[Extracted entries]:
□ □ □
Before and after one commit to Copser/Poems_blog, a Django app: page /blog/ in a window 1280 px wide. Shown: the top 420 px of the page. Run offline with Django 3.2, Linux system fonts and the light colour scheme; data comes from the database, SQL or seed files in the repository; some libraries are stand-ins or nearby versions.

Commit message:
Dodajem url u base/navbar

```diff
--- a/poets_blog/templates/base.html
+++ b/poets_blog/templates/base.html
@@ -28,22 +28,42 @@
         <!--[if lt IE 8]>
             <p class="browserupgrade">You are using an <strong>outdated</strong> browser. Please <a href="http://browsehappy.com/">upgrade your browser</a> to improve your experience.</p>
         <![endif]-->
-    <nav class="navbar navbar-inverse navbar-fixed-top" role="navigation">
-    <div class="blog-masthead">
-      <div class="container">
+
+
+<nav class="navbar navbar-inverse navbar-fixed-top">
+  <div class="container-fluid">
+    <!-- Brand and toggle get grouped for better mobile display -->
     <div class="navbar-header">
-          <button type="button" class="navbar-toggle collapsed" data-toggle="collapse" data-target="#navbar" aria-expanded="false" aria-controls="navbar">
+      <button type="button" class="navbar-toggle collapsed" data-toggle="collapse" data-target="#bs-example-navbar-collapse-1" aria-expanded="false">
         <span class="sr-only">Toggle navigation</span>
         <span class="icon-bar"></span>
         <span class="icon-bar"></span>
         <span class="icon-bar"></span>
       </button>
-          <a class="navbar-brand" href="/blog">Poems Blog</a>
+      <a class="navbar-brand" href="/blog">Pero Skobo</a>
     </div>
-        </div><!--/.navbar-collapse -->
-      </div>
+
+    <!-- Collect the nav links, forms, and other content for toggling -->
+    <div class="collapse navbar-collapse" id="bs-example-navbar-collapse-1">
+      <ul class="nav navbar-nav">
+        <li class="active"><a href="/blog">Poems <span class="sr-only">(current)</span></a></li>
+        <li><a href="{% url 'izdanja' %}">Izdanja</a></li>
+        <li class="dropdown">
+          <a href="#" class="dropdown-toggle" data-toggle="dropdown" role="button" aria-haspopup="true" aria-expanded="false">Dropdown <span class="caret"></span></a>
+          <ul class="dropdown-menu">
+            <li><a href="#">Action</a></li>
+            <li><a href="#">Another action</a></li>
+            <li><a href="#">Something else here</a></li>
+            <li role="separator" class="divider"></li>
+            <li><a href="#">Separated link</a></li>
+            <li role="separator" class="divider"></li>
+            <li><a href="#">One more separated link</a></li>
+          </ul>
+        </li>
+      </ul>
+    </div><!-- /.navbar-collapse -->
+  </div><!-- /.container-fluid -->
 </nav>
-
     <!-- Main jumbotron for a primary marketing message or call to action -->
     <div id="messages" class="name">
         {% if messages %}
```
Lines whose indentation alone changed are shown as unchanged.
□ □ □
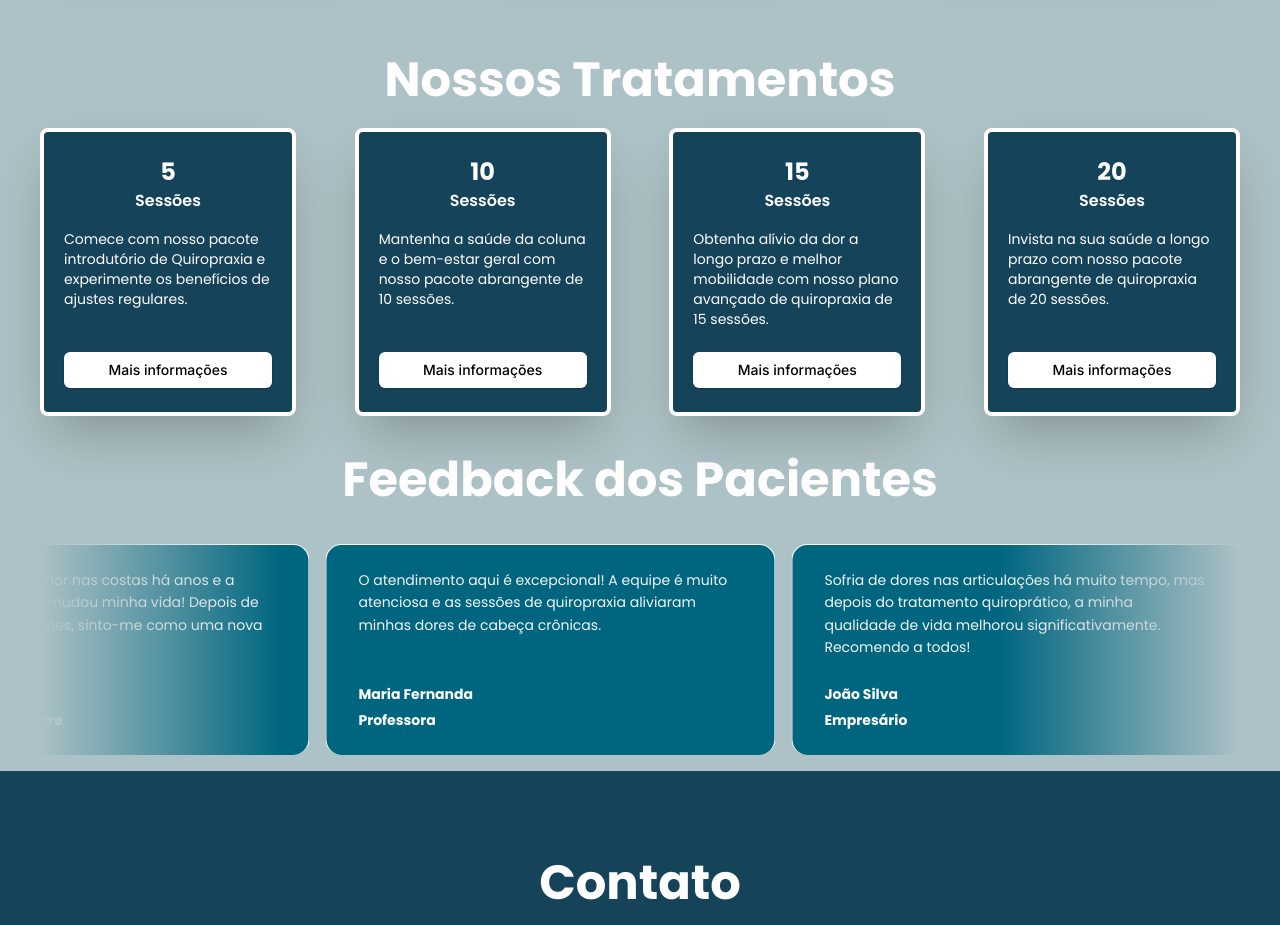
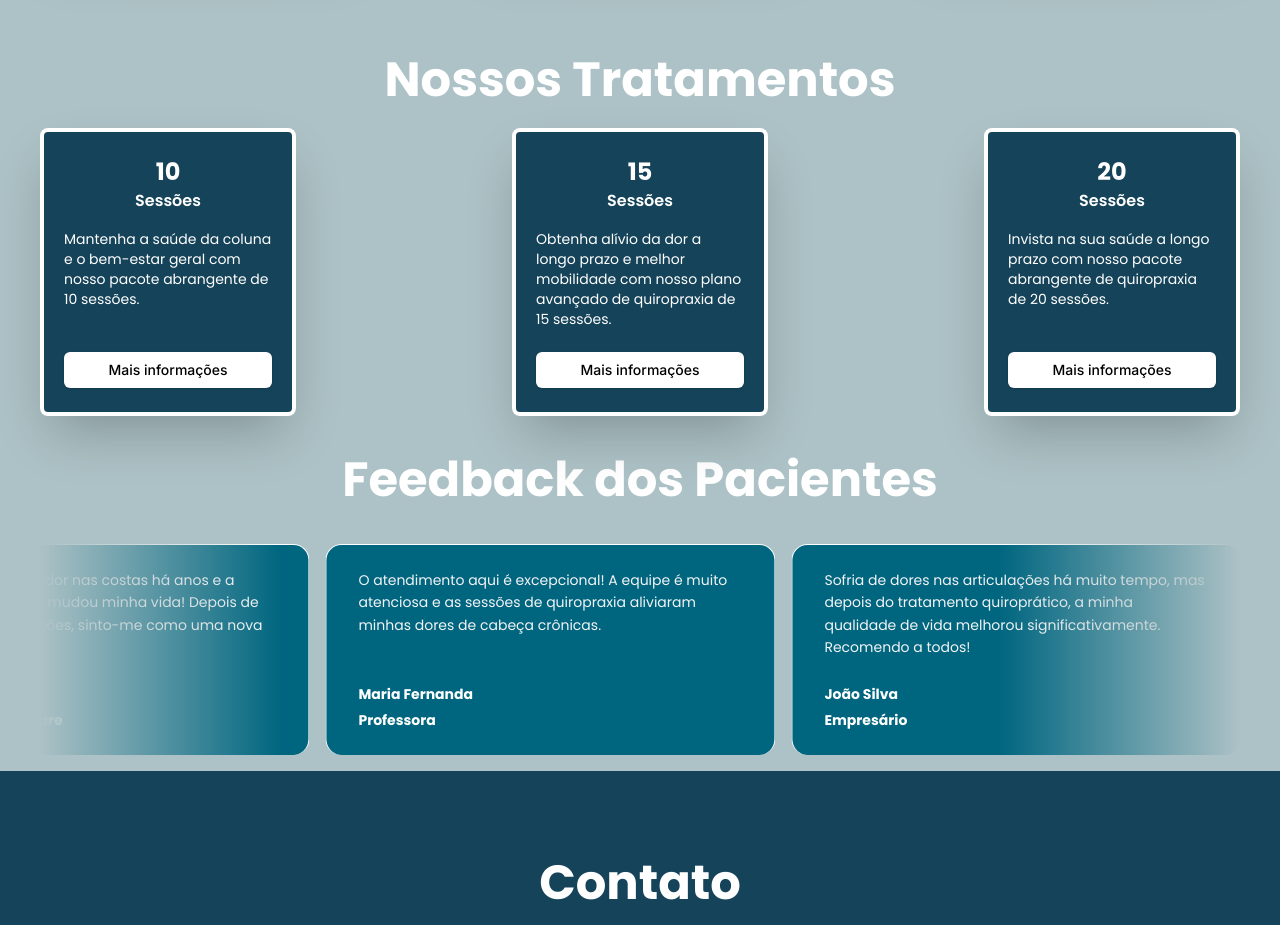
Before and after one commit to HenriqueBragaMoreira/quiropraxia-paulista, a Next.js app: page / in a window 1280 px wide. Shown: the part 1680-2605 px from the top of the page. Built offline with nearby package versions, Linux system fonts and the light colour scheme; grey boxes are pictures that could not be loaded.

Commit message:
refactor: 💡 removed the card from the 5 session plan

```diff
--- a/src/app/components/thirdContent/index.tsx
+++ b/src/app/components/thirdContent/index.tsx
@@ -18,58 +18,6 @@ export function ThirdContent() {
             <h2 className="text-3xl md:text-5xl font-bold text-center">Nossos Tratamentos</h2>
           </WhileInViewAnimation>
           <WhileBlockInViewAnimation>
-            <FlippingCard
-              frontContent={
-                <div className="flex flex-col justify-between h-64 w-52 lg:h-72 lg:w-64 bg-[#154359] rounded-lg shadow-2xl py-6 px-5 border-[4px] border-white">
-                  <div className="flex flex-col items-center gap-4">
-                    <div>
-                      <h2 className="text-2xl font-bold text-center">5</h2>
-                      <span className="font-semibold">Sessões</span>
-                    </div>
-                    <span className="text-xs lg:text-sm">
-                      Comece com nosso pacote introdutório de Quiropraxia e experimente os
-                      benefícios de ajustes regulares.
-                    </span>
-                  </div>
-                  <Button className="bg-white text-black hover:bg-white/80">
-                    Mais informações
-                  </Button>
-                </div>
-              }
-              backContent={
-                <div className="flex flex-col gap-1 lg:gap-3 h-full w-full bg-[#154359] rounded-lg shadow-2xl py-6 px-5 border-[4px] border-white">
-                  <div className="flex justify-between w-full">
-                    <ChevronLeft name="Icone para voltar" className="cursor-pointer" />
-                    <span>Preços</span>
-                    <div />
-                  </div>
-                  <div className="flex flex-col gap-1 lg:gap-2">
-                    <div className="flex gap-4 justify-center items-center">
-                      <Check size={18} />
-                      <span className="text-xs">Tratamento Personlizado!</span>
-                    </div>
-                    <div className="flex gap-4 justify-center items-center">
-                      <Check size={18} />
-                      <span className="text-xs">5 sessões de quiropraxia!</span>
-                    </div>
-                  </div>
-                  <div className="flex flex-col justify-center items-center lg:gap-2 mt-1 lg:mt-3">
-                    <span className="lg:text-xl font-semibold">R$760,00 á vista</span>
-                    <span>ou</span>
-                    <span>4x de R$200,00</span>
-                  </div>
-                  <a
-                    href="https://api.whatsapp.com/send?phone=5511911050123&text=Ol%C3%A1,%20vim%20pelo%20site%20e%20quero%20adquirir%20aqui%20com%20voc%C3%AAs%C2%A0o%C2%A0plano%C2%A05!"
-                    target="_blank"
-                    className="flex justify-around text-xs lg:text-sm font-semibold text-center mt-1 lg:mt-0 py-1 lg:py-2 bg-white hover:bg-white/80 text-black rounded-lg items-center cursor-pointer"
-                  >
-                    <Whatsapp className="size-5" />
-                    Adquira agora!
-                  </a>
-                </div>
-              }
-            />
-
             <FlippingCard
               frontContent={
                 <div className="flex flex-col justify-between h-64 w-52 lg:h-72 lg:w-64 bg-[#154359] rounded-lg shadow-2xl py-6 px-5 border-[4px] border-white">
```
□ □ □
Copy every line of the material in which the word "dropdown" occurs.

[Answer to this exercise]:
+        <li class="dropdown">
+          <a href="#" class="dropdown-toggle" data-toggle="dropdown" role="button" aria-haspopup="true" aria-expanded="false">Dropdown <span class="caret"></span></a>
+          <ul class="dropdown-menu">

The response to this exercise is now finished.